Review by Robyn Colclough.
Set in the modest village of Bradborough, The Starman and Me by Sharon Cohen is the story of a young boy, Kofi, and the journey he experiences when he finds prehistoric human – or ‘Starman’ – Rorty Hutch stuck on a supermarket roundabout. Rorty is eventually discovered by Kofi to be curled up into a tight ball, his small and dark frame cowering in the shade as he speaks his simplistic language to communicate to a, understandably, quite overwhelmed Kofi. With zero memory of how he ended up in Bradborough, and struggling to remember why he’s being hunted, The Starman and Me is a fun-filled tale of the friendship a very frightened Rorty makes with an unsuspecting boy. And with Rorty being able to do amazing and magical things with his mind (such as copy, paste and delete objects), he mesmerises Kofi and even entices scientists around the globe to hunt after him and his brilliant mind. But will Kofi be able to help his alien friend and keep him safe from danger? And will they find Rorty’s missing girlfriend, Pogsy Blue, in time to reunite the pair before Rorty is captured?
At first look, The Starman and Me was an intriguing premise. It promised science fiction, adventure, comedy and a little bit of suspense.
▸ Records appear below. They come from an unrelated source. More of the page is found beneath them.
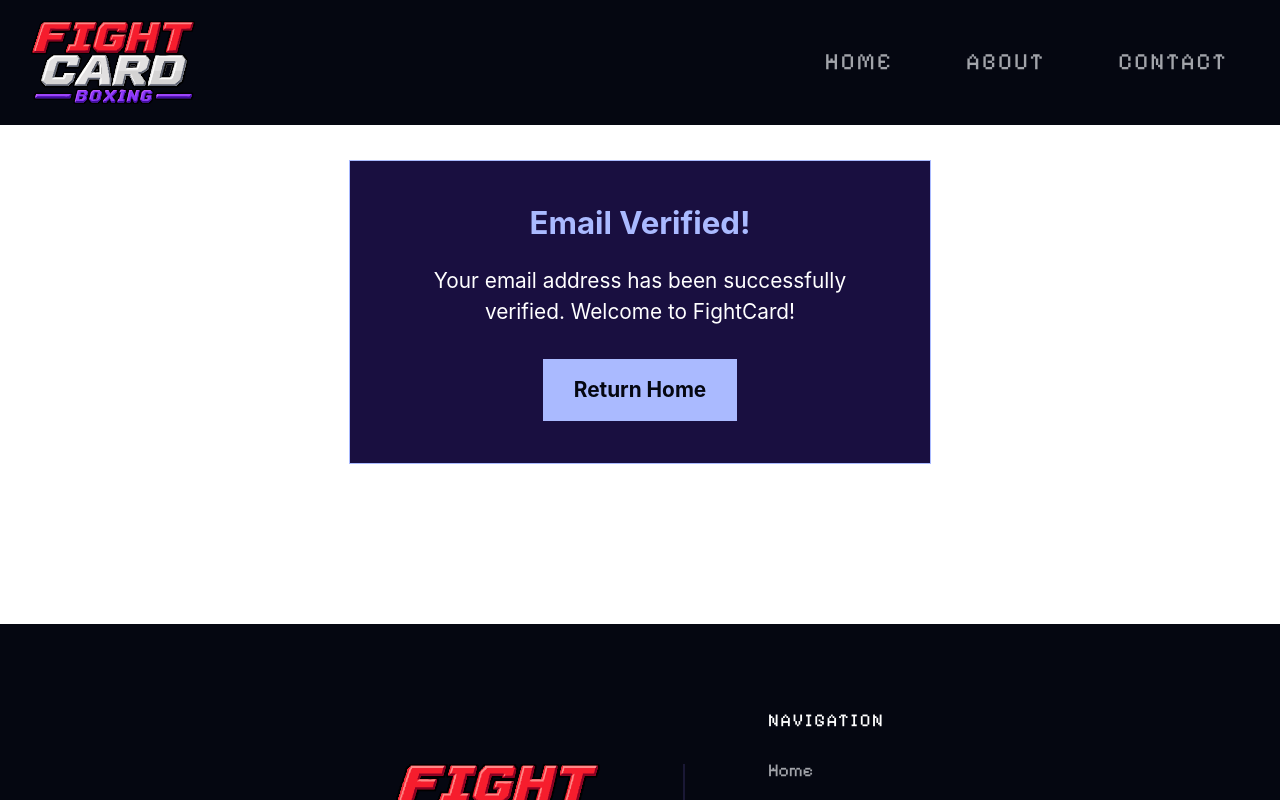
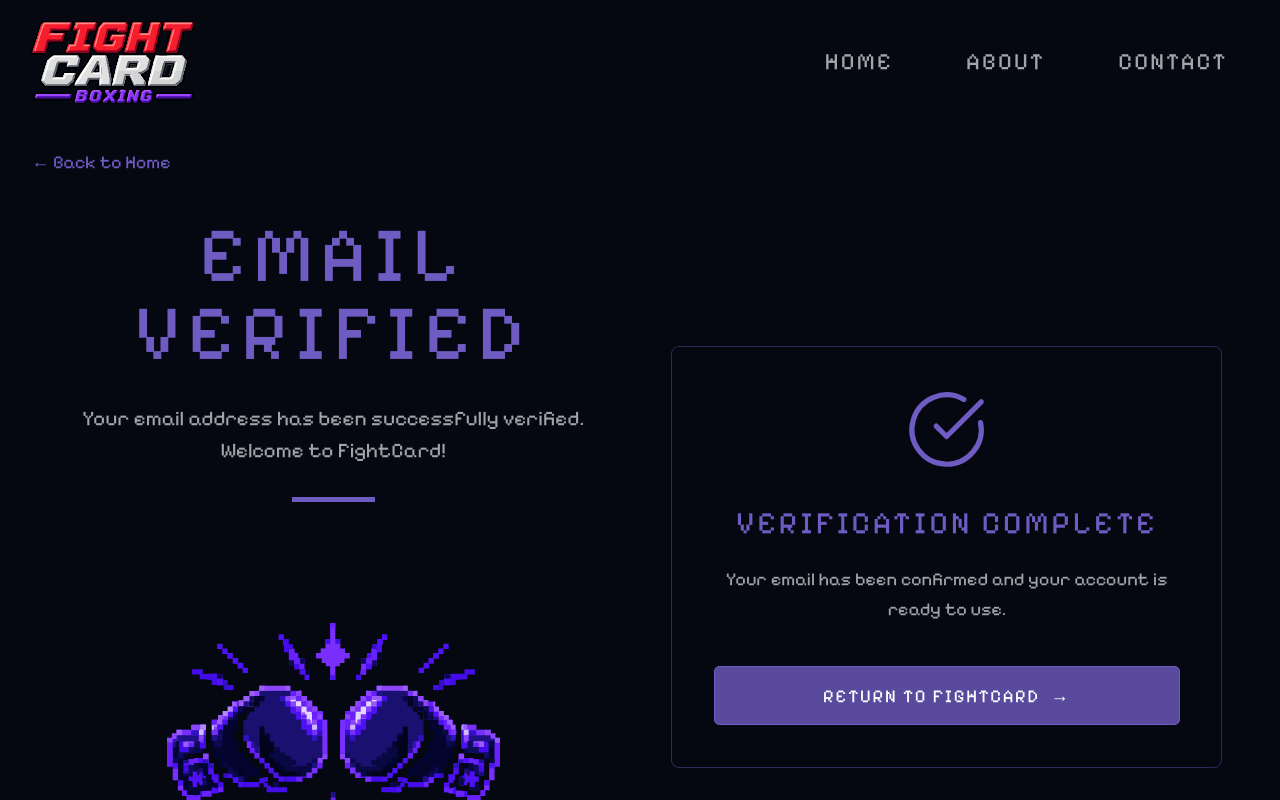
Before and after one commit to rahuljgill/FIGHTCARD, a React (Vite) app in the folder project/frontend/: page /email-verified in a window 1280 px wide. Shown: the top 800 px of the page. Built offline with nearby package versions, Linux system fonts and the light colour scheme; no server answers.

Commit message:
Configure email verification

```diff
--- a/project/frontend/src/pages/EmailVerified.tsx
+++ b/project/frontend/src/pages/EmailVerified.tsx
@@ -1,4 +1,6 @@
 import { Link, useSearchParams } from "react-router-dom";
+import { CheckCircle } from "lucide-react";
+import gloves from "../assets/gloves.svg";
 
 function EmailVerified() {
   const [searchParams] = useSearchParams();
@@ -7,26 +9,63 @@
   const alreadyVerified = status === "already-verified";
 
   return (
-    <main className="flex min-h-[60vh] items-center justify-center px-4">
-      <div className="w-full max-w-md border border-[#AABAFF] bg-[#190F40] p-8 text-center">
-        <h1 className="mb-4 text-2xl font-bold text-[#AABAFF]">
-          {alreadyVerified ? "Email Already Verified" : "Email Verified!"}
+    <div className="min-h-screen bg-background pt-28 pb-16 font-body">
+      <div className="mx-auto max-w-6xl px-6">
+        <Link to="/" className="mb-8 inline-block text-sm text-purple">
+          ← Back to Home
+        </Link>
+
+        <div className="mx-auto grid max-w-4xl grid-cols-1 items-center gap-12 md:grid-cols-2">
+          {/* Left side */}
+          <div>
+            <h1 className="text-center font-heading text-5xl uppercase tracking-widest text-purple md:text-6xl">
+              {alreadyVerified ? "Already Verified" : "Email Verified"}
             </h1>
 
-        <p className="mb-6 text-white">
+            <p className="mx-auto mt-6 max-w-md text-center text-text">
               {alreadyVerified
                 ? "Your FightCard account email has already been verified."
                 : "Your email address has been successfully verified. Welcome to FightCard!"}
             </p>
 
+            <div className="mx-auto mt-6 h-1 w-16 bg-purple" />
+
+            <img
+              src={gloves}
+              alt=""
+              className="mx-auto mt-12 h-64 w-64 object-contain"
+            />
+          </div>
+
+          {/* Right side */}
+          <div className="rounded-md border border-purple/40 p-8 text-center">
+            <CheckCircle
+              size={64}
+              strokeWidth={1.5}
+              className="mx-auto text-purple"
+            />
+
+            <h2 className="mt-6 font-heading text-2xl uppercase tracking-widest text-purple">
+              {alreadyVerified ? "You're All Set" : "Verification Complete"}
+            </h2>
+
+            <p className="mt-4 text-sm leading-relaxed text-text">
+              {alreadyVerified
+                ? "Your account is ready to use. You can return to FightCard whenever you're ready."
+                : "Your email has been confirmed and your account is ready to use."}
+            </p>
+
             <Link
               to="/"
-          className="inline-block bg-[#AABAFF] px-6 py-3 font-bold text-[#050711] transition hover:opacity-80"
+              className="mt-8 flex items-center justify-center gap-2 rounded-sm border border-purple bg-purple/80 px-6 py-3 text-sm uppercase tracking-widest text-white transition-opacity hover:opacity-90"
             >
-          Return Home
+              Return to FightCard
+              <span aria-hidden="true">→</span>
             </Link>
           </div>
-    </main>
+        </div>
+      </div>
+    </div>
   );
 }
 
--- a/project/frontend/src/pages/Settings.tsx
+++ b/project/frontend/src/pages/Settings.tsx
@@ -1,9 +1,6 @@
 import { useState } from "react";
-
 import { useNavigate } from "react-router-dom";
-
 import { useQueryClient } from "@tanstack/react-query";
-
 import axios from "axios";
 
 import binIcon from "../assets/bin.svg";
@@ -31,6 +28,10 @@
   const [deleteModalOpen, setDeleteModalOpen] = useState(false);
   const [deleteLoading, setDeleteLoading] = useState(false);
   const [deleteError, setDeleteError] = useState("");
+
+  const [resendLoading, setResendLoading] = useState(false);
+  const [resendError, setResendError] = useState("");
+  const [resendModalOpen, setResendModalOpen] = useState(false);
 
   const handleChangePassword = async () => {
     try {
@@ -62,6 +63,30 @@
       }
     } finally {
       setPasswordLoading(false);
+    }
+  };
+
+  const handleResendVerification = async () => {
+    try {
+      setResendLoading(true);
+      setResendError("");
+
+      await api.post("/api/email/verification-notification");
+
+      setResendModalOpen(true);
+    } catch (error: unknown) {
+      console.error("Resending verification email failed:", error);
+
+      if (axios.isAxiosError(error)) {
+        setResendError(
+          error.response?.data?.message ||
+            "Failed to send verification email. Please try again.",
+        );
+      } else {
+        setResendError("Failed to send verification email. Please try again.");
+      }
+    } finally {
+      setResendLoading(false);
     }
   };
 
@@ -136,6 +161,32 @@
               <div className="mt-2 border border-purple/70 px-4 py-4 font-body text-base text-text">
                 {user?.email}
               </div>
+
+              {/* Email verification status */}
+              {user?.email_verified ? (
+                <p className="mt-2 font-body text-sm text-green-400">
+                  EMAIL VERIFIED
+                </p>
+              ) : (
+                <div className="mt-2">
+                  <button
+                    type="button"
+                    onClick={handleResendVerification}
+                    disabled={resendLoading}
+                    className="font-body text-left text-sm text-red-400 underline decoration-red-400 underline-offset-4 transition-colors hover:text-red-300 disabled:cursor-not-allowed disabled:opacity-50"
+                  >
+                    {resendLoading
+                      ? "SENDING VERIFICATION EMAIL..."
+                      : "EMAIL NOT VERIFIED — CLICK TO RESEND VERIFICATION EMAIL"}
+                  </button>
+
+                  {resendError && (
+                    <p className="mt-2 font-body text-sm text-red-400">
+                      {resendError}
+                    </p>
+                  )}
+                </div>
+              )}
             </div>
           </div>
 
@@ -244,7 +295,7 @@
                     )}
 
                     {/* Submit */}
-                    <div className="flex justify-center  md:justify-end pt-2">
+                    <div className="flex justify-center pt-2 md:justify-end">
                       <button
                         type="button"
                         onClick={handleChangePassword}
@@ -297,6 +348,33 @@
         </div>
       </div>
 
+      {/* Verification email sent modal */}
+      {resendModalOpen && (
+        <div className="fixed inset-0 z-100 flex items-center justify-center bg-black/70 px-6">
+          <div className="w-full max-w-md border border-green-500 bg-background p-6">
+            <h2 className="font-heading text-xl uppercase tracking-widest text-green-400">
+              Email Sent!
+            </h2>
+
+            <p className="mt-3 font-body text-sm leading-6 text-text">
+              A new verification email has been sent to your email address.
+              Please check your inbox and follow the link to verify your
+              account.
+            </p>
+
+            <div className="mt-6 flex justify-end">
+              <button
+                type="button"
+                onClick={() => setResendModalOpen(false)}
+                className="border border-green-500 bg-green-500/10 px-5 py-2 font-body text-sm uppercase tracking-widest text-green-400 transition-colors hover:bg-green-500/20"
+              >
+                Close
+              </button>
+            </div>
+          </div>
+        </div>
+      )}
+
       {/* Delete confirmation modal */}
       {deleteModalOpen && (
         <div className="fixed inset-0 z-100 flex items-center justify-center bg-black/70 px-6">
```
Also changed, not shown: 1 other file (tests, documents, lock files or other folders). Lines whose indentation alone changed are shown as unchanged.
Surprisingly, I enjoyed this book much more than I initially thought I would, knowing it was written for a younger audience. The story was very well executed, and has a knack for setting the correct tone for the target younger audience, whilst still gripping readers of all ages. The language was well thought out, blending well with a scenario that was strangely enchanting to read about. There was action, humour, tension, and even an alien romance! Thus, all in all, I found the general story enjoyable, the characters being lovable and the story moving along at a reasonable pace. This made the whole experience better than expected, and I thoroughly enjoyed reading about Rorty with his alien-like charms and his funny, yet enchanting, language. The fact that Rorty’s character is so lovable from the beginning was a huge motive for me to keep on reading, especially when Rorty’s ‘needin help. I’s on a roundabout at Mr Barty’s’ – I was attached from the very start!
Although I would say that there were some elements that were missing to the story – such as a more detailed description of why Kofi accepts Rorty into his home immediately, rather than having more serious doubts about the existence of an alien-like creature. But ultimately, it is a wonderful story that explores the magic of DNA and the importance of friendship. This page-turning adventure is one that captures the imagination of readers young and old, and I would highly recommend it.